Chris BishopBy Chris Bishop|August 1, 2022|4 Minutes|In Editor's Desk

Editor’s Desk

The disgrace of Colonialism 2.0?

 Ive never understood why, in this modern world, Francophone Africa cant cut the apron strings with its former colonial masters.

At a time when Africa is rising and forging its own identity, the Francophone nations of the continent are setting a poor example by nestling under the wing of French premier Emmanuel Macron.

Colonialism 2.0 the liberal Guardian in London called it, other writers have called it an exploitative form of monetary control over  12 former French colonies:  Benin, Burkina Faso, Cameroon, Chad, Central African Republic, Gabon, Ivory Coast, Mali, Niger, the Republic of Congo, Senegal, and Togo.

I am surprised there have not been more condemning words from within Africa.

President Macron has said the CFA Franc is here to stay but will be renamed the Eco in 2027. Different name, same game – neo-colonialism.

At the heart of the matter is the so-called French Colonies of Africa (CFA) a grouping based on European control that has outlasted colonialism and seems to be settling down for the rest of the 21st century.  It is a system of control from Paris that effectively allows France to farm vast African territory for resources and lucrative export markets.

The CFA system also creates revenue for the French by requiring the 12 former colonies – home to 180 million Africans –  to deposit 50 percent of their reserves into the Treasury in Paris. This money earns interest and the devaluation of the CFA Franc over the years has increased the buying power of French currency in Africa effectively subsiding the French way of life.

Add to that the willingness of the French to send troops into their former colonies at the drop of a hat and what was the point of ending colonialism anyway? Africa’s former second largest colonial empire acting like its 1892.

I often wonder what the African Union would make of the British Army disembarking in Zimbabwe to quell unrest, or London demanding prosperous Botswana deposit 50 percent of precious reserves into a bank in London and pay interest for the privilege! Never.

Often Anglophone nations view their former colonisers with robust derision and I think to an extent that it is a healthy attitude – the alternative is humble acquiescence.

Sure, they say Francophone African leaders do get a bit of a say in who will be the next French president, but really should that matter?  Is that not mere crumbs from the top table?

It’s nonsense. African nations should deal with their former colonisers as equals, not as vassals. Those days are over and part of standing tall in liberated Africa is about casting off colonial shackles with dignity and staring down former colonial masters.
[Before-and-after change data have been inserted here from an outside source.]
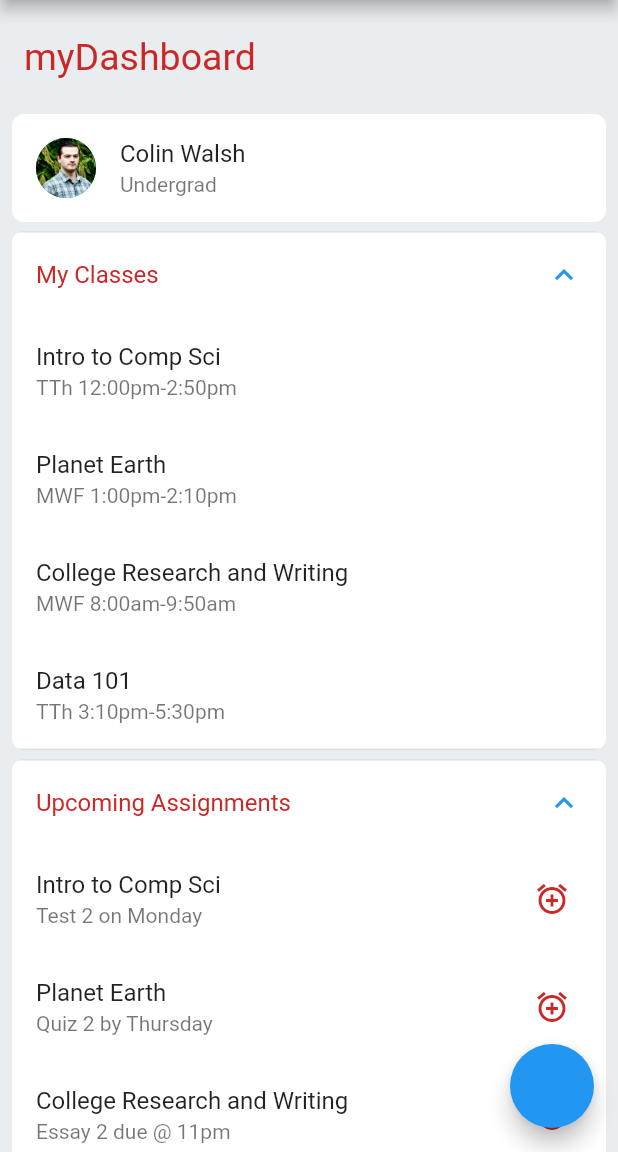
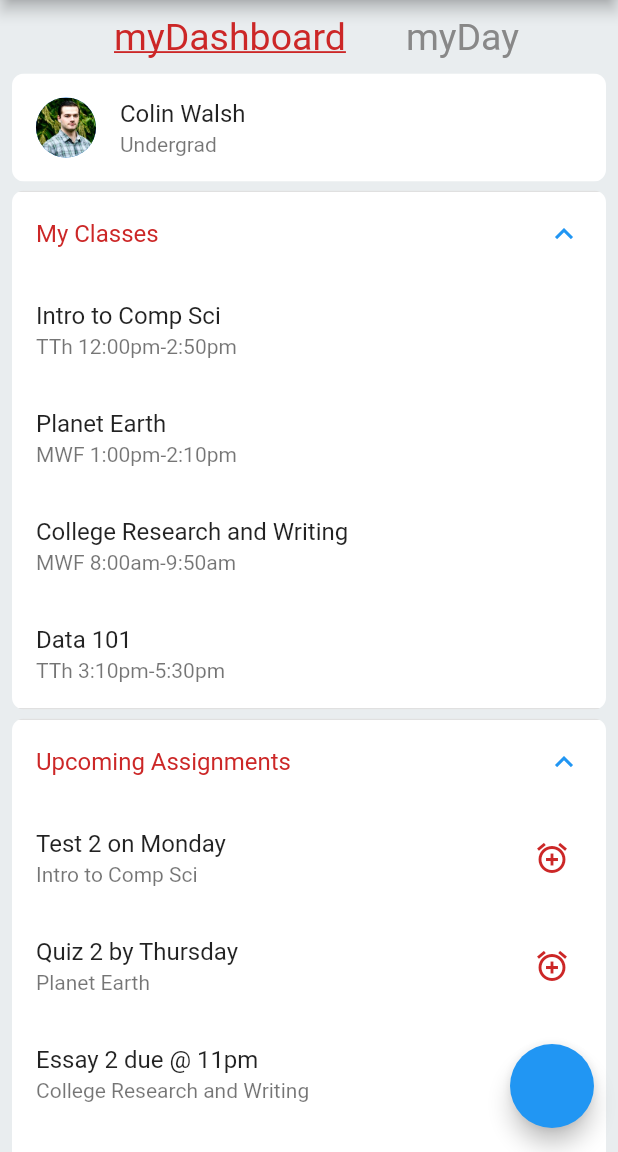
Before and after one commit to colinfwalsh/rutgers_flutter, a Flutter app: the screen it shows after launch, on a phone screen of 412 x 824 dp, the part 84-1236 px from its top. Run offline on Flutter 3.47's test engine with Material 2 defaults, Android fonts, the phone set to English and light mode, and no system bars; missing offline and left inert: flutter_webview_plugin.

Commit message:
Slight changes

```diff
--- a/lib/main.dart
+++ b/lib/main.dart
@@ -76,11 +76,17 @@ class MyApp extends StatelessWidget {
               if (item is HeadingItem) {
                 return Container(
                     padding: EdgeInsets.only(top: 10.0),
-                    child: ListTile(
-                      title: Text(
+                    child: Row(
+                      mainAxisAlignment: MainAxisAlignment.center,
+                      children: <Widget>[
+                      Container(width: 10,),
+                      Text(
                           item.heading,
-                          style: TextStyle(color: const Color(0xffCC2727), fontSize: 25.0)
+                          style: TextStyle(decoration: TextDecoration.underline, color: const Color(0xffCC2727), fontSize: 25.0)
                       ),
+                      Container(width: 40),
+                      Text("myDay", style: TextStyle(color: const Color(0xff888888), fontSize: 25.0)),
+                    ],
                     )
                 );
               } else if (item is UserItem) {
@@ -118,32 +124,32 @@ class MyApp extends StatelessWidget {
                                 itemBuilder: (context, idx) {
                                   switch (idx) {
                                     case 0:
-                                      return ListTile(title: Text("Intro to Comp Sci"),
-                                        subtitle: Text("Test 2 on Monday"),
+                                      return ListTile(title: Text("Test 2 on Monday"),
+                                        subtitle: Text("Intro to Comp Sci"),
                                         trailing: IconButton(
                                             icon: Icon(Icons.alarm_add, color: const Color(0xffcc2727)),
                                             alignment: Alignment.centerRight,
                                             onPressed: () async {await _classNotify(context, "Test 2");}),
                                       );
                                     case 1:
-                                      return ListTile(title: Text("Planet Earth"),
-                                        subtitle: Text("Quiz 2 by Thursday"),
+                                      return ListTile(title: Text("Quiz 2 by Thursday"),
+                                        subtitle: Text("Planet Earth"),
                                         trailing: IconButton(
                                             icon: Icon(Icons.alarm_add, color: const Color(0xffcc2727)),
                                             alignment: Alignment.centerRight,
                                             onPressed: () async {await _classNotify(context, "Quiz 2");}),
                                       );
                                     case 2:
-                                      return ListTile(title: Text("College Research and Writing"),
-                                        subtitle: Text("Essay 2 due @ 11pm"),
+                                      return ListTile(title: Text("Essay 2 due @ 11pm"),
+                                        subtitle: Text("College Research and Writing"),
                                         trailing: IconButton(
                                             icon: Icon(Icons.alarm_add, color: const Color(0xffcc2727)),
                                             alignment: Alignment.centerRight,
                                             onPressed: () async {await _classNotify(context, "Essay 2");}),
                                       );
                                     default:
-                                      return ListTile(title: Text("Data 101"),
-                                        subtitle: Text("Assign 2 due 9/2"),
+                                      return ListTile(title: Text("Assign 2 due 9/2"),
+                                        subtitle: Text("Data 101"),
                                         trailing: IconButton(
                                             icon: Icon(Icons.alarm_add, color: const Color(0xffcc2727)),
                                             alignment: Alignment.centerRight,
```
The days of distant European capitals exerting direct control over Africa should have ended in the century before last.

The sooner  France and Francophone African nations wake up to that fact, the better.